Just to be clear, this isn’t some anti-technology stand.  Nor is it some sort of “look how cool I am because I don’t use social media” rant.  I’m just not big on building my platform.  I am big on pointing people towards God.  And helping churches be as healthy and effective as they can be.  And listening to people and helping them where I can.  I have all day for that stuff.

Maybe I just haven’t figured out how to use Twitter to do those things.  Or maybe it’s that what I want to say about these important things can’t (and shouldn’t) be boiled down to 140 characters.  And maybe they are too important to risk getting lost in a bunch or rants and cat pictures.  Maybe I need to actually be face to face with people to have these important conversations or the technology that allows for extended conversations.

Two blue birds with FAQ balloons
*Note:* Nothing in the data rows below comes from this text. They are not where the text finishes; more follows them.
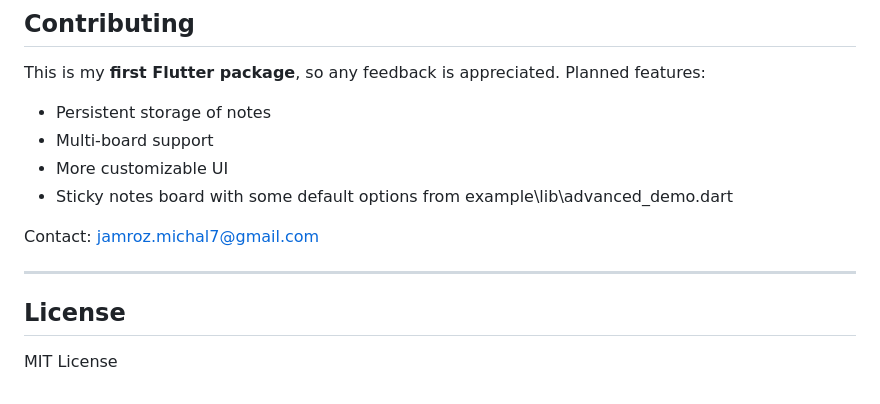
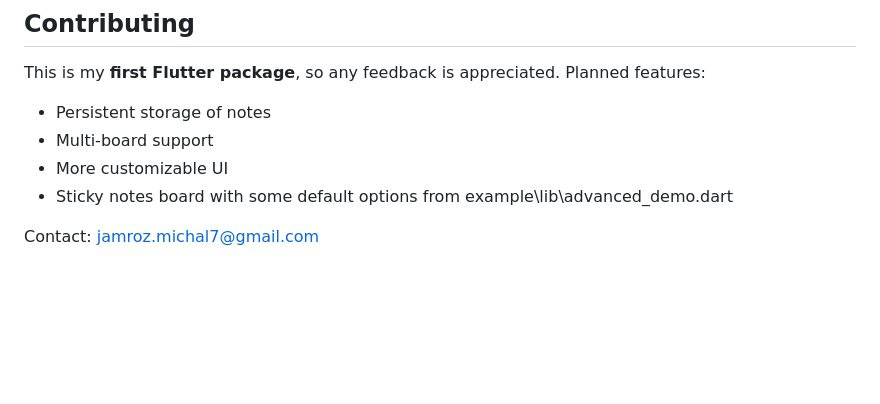
Before and after one commit to mis177/sticky-notes, a Markdown page: README.md, the part around the change. GitHub-like rendering; blank space fills up the shorter version.

```diff
--- a/README.md
+++ b/README.md
@@ -131,9 +131,3 @@ Planned features:
 * Sticky notes board with some default options from example\lib\advanced_demo.dart
 
 Contact: [jamroz.michal7@gmail.com](mailto:jamroz.michal7@gmail.com)
-
----
-
-## License
-
-MIT License
```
Social media is fine.  It has its place.  But let’s not tweet a couple of thoughts or put up a post and feel like we have done all we can for the Kingdom.  We still need to sit face to face with people and listen and talk and point to God.  We still need to be deeply immersed in people’s lives so that God can use us.  That will always be the most effective way of communicating the important things.  We were created for community, not just virtual community.  And community (or sharing life) needs to involve more than just us sharing our selfies and favorite quotes.
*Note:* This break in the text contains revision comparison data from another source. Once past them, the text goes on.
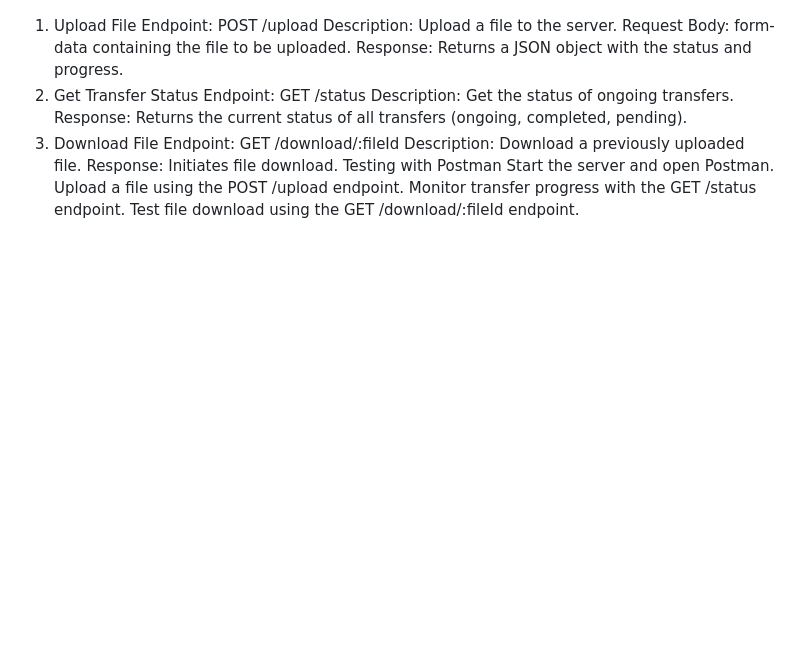
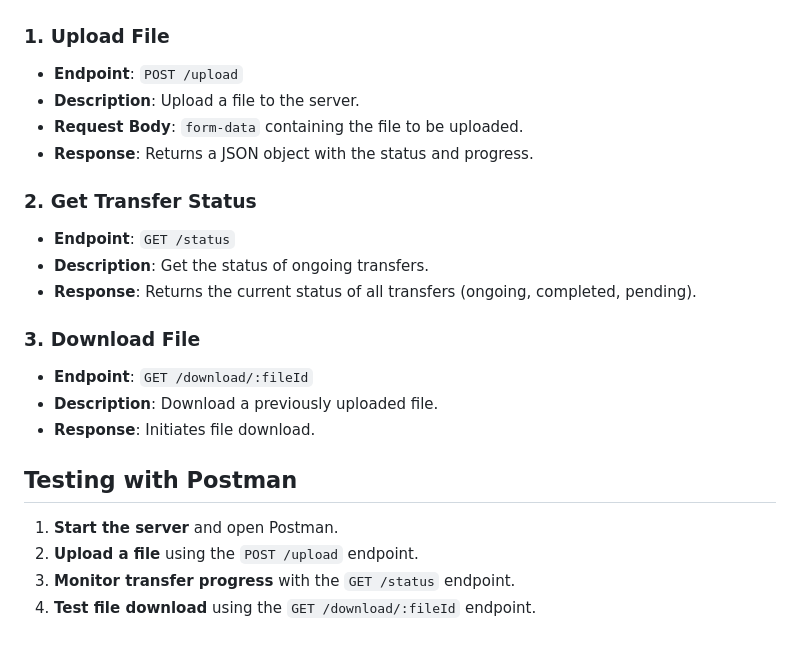
Before and after one commit to AmeerHamza8188345/CodeAlpha_Project_SFTA, a Markdown page: README.md, the part around one of its changes. GitHub-like rendering; blank space fills up the shorter version.

```diff
--- a/README.md
+++ b/README.md
@@ -55,20 +71,24 @@ API Endpoints
 The following are the available API endpoints for the file transfer application:
 
-1. Upload File
-Endpoint: POST /upload
-Description: Upload a file to the server.
-Request Body: form-data containing the file to be uploaded.
-Response: Returns a JSON object with the status and progress.
-2. Get Transfer Status
-Endpoint: GET /status
-Description: Get the status of ongoing transfers.
-Response: Returns the current status of all transfers (ongoing, completed, pending).
-3. Download File
-Endpoint: GET /download/:fileId
-Description: Download a previously uploaded file.
-Response: Initiates file download.
-Testing with Postman
-Start the server and open Postman.
-Upload a file using the POST /upload endpoint.
-Monitor transfer progress with the GET /status endpoint.
-Test file download using the GET /download/:fileId endpoint.
+### 1. Upload File
+- **Endpoint**: `POST /upload`
+- **Description**: Upload a file to the server.
+- **Request Body**: `form-data` containing the file to be uploaded.
+- **Response**: Returns a JSON object with the status and progress.
+
+### 2. Get Transfer Status
+- **Endpoint**: `GET /status`
+- **Description**: Get the status of ongoing transfers.
+- **Response**: Returns the current status of all transfers (ongoing, completed, pending).
+
+### 3. Download File
+- **Endpoint**: `GET /download/:fileId`
+- **Description**: Download a previously uploaded file.
+- **Response**: Initiates file download.
+
+## Testing with Postman
+
+1. **Start the server** and open Postman.
+2. **Upload a file** using the `POST /upload` endpoint.
+3. **Monitor transfer progress** with the `GET /status` endpoint.
+4. **Test file download** using the `GET /download/:fileId` endpoint.
```
Also changed, not shown: other parts of README.md (+63 -47 lines).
So follow me on Twitter if you must.  But be warned, it’s not all that exciting.  And be my friend on Facebook if you really need to see pictures of my family or get my random musings.   But, if you really want to talk about important things, give me a call.  Or Skype me.  Or best of all, let me buy you a coffee.  Our platforms may not grow, but what we get accomplished will.

Marc McAlister

Director of Church Health, the Free Methodist Church in Canada

Marc McAlister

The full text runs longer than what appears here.